■ Prompt
Below are the records. List every line holding the word "handleShorten".

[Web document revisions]

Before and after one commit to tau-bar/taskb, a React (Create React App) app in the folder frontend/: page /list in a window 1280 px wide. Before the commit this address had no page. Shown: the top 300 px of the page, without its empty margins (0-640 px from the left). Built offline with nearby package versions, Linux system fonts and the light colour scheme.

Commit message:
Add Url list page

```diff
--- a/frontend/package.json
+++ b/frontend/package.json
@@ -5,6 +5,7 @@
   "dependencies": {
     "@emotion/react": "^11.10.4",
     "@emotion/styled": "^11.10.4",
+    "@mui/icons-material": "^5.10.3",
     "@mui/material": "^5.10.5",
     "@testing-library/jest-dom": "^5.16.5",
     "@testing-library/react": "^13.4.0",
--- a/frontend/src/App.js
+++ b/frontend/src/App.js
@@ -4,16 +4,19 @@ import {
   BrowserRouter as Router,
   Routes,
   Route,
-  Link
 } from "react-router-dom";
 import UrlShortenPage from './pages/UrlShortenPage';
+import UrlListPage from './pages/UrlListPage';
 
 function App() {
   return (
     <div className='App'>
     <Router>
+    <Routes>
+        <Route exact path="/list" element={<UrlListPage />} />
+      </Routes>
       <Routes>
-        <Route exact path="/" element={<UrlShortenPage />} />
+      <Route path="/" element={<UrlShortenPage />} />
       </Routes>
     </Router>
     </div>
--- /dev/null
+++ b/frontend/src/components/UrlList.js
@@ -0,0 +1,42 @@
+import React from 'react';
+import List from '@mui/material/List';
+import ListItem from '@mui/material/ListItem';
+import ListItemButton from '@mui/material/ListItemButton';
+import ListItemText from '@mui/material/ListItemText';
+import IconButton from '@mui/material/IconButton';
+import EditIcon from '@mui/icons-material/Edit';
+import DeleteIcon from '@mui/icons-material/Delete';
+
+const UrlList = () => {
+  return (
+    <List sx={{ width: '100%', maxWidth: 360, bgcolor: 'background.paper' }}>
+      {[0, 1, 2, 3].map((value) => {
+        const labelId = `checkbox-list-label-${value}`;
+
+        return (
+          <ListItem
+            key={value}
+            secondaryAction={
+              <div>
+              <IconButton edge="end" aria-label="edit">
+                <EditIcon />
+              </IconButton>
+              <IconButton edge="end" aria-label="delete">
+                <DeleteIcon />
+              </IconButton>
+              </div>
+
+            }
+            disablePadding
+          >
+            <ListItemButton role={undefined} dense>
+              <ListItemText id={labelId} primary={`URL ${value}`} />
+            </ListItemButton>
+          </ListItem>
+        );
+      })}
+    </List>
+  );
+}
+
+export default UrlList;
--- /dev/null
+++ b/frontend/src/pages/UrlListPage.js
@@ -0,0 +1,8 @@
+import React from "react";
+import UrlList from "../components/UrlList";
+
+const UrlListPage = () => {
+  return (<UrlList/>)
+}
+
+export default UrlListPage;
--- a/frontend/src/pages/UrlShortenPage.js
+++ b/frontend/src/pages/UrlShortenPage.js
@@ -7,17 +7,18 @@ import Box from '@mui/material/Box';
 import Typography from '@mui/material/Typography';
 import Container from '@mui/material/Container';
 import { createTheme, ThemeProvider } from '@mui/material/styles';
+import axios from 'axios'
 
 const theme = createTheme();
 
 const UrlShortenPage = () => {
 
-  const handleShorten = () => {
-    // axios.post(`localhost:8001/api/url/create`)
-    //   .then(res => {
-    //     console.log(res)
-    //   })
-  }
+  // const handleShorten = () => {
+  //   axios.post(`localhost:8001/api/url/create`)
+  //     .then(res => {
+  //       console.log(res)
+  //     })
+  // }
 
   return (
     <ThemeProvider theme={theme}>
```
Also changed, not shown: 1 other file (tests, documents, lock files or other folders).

■ Answer to the problem
-  const handleShorten = () => {
+  // const handleShorten = () => {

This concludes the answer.